ASSIGNED TASK. Lines in the data below that contain the word "wide" are to be copied.

AVAILABLE RECORDS.
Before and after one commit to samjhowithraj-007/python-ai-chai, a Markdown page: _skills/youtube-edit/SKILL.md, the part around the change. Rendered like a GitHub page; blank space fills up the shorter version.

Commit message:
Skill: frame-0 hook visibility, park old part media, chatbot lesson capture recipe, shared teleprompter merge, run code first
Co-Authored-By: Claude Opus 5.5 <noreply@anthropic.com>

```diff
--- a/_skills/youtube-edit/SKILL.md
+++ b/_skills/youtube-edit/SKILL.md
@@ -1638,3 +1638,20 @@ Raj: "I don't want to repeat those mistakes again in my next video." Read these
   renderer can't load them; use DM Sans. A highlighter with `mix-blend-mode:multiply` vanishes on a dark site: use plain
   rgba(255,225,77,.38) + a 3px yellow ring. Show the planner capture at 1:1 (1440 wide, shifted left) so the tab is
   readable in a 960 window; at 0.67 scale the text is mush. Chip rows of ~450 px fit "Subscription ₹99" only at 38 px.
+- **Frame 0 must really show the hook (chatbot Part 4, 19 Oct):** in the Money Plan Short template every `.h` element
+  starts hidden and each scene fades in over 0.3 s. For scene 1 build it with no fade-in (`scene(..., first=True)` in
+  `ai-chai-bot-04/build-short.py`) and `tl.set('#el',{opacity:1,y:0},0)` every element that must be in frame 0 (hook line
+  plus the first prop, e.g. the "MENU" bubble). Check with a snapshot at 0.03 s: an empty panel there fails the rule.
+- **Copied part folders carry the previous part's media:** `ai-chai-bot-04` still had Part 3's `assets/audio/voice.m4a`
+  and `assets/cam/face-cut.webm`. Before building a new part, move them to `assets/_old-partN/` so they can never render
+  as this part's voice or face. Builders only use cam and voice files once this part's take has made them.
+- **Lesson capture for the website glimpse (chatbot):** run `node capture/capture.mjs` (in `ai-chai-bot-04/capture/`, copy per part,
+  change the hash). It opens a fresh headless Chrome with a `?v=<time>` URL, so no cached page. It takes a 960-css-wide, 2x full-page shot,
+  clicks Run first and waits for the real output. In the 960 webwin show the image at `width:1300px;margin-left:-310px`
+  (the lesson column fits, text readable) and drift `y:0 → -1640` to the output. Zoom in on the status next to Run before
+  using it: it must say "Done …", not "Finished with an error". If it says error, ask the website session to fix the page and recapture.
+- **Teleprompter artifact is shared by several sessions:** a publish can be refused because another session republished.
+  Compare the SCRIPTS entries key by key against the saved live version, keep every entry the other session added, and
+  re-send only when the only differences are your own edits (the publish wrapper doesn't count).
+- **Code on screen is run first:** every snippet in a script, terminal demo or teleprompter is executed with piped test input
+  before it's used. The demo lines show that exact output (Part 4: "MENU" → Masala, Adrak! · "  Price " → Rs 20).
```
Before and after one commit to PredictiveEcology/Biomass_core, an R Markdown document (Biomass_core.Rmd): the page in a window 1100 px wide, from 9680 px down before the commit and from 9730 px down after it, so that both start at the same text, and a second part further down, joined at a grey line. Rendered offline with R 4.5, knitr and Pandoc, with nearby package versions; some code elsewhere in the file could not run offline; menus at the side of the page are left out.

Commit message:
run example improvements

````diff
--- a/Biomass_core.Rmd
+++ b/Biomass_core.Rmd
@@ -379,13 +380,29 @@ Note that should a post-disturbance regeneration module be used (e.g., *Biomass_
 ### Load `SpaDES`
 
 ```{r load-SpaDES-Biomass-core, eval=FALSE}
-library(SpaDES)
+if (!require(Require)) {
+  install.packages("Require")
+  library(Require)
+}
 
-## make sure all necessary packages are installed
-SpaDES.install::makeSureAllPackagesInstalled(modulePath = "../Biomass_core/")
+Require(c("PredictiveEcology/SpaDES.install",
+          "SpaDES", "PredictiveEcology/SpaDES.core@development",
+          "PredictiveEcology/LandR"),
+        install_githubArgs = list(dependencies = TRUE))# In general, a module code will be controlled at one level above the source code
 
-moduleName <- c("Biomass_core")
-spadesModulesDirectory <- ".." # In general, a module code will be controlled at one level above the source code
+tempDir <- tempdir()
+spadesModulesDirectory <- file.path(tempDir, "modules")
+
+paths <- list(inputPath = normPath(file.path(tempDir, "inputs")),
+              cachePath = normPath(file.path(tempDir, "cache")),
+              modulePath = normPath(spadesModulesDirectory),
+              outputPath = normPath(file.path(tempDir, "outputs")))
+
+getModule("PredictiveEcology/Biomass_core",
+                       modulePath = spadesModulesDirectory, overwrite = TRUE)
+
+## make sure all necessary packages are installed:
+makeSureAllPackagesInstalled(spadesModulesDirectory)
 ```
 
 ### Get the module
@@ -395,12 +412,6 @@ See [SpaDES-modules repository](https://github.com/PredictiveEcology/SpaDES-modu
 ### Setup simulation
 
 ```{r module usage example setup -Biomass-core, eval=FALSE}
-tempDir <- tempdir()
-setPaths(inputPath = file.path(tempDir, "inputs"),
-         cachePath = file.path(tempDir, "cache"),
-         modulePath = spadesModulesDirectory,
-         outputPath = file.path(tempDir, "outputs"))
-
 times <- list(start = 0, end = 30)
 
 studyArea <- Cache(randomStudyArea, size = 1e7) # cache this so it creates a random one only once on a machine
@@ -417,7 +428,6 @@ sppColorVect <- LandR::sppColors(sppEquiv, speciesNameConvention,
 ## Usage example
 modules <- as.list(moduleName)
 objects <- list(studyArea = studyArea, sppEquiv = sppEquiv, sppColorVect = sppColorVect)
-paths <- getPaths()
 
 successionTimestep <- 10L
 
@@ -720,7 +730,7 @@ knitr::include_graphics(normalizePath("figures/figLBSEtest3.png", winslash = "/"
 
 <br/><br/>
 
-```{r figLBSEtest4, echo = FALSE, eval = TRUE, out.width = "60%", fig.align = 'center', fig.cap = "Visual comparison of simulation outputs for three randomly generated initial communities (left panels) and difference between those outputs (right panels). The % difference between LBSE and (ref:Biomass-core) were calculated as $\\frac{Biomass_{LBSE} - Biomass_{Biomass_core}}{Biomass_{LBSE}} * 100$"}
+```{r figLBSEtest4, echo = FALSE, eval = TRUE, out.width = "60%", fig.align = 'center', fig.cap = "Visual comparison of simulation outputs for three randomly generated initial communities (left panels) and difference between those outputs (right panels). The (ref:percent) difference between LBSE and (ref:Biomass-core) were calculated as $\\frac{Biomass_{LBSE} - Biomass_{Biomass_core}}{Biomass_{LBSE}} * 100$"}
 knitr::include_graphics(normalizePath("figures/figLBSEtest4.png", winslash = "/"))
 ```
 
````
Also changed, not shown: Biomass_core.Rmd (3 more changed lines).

RESULT OF THE TASK.
   rgba(255,225,77,.38) + a 3px yellow ring. Show the planner capture at 1:1 (1440 wide, shifted left) so the tab is
+  change the hash). It opens a fresh headless Chrome with a `?v=<time>` URL, so no cached page. It takes a 960-css-wide, 2x full-page shot,
Before and after one commit to PredictiveEcology/Biomass_core, an R Markdown document (Biomass_core.Rmd): the page in a window 1100 px wide, from 9680 px down before the commit and from 9730 px down after it, so that both start at the same text, and a second part further down, joined at a grey line. Rendered offline with R 4.5, knitr and Pandoc, with nearby package versions; some code elsewhere in the file could not run offline; menus at the side of the page are left out.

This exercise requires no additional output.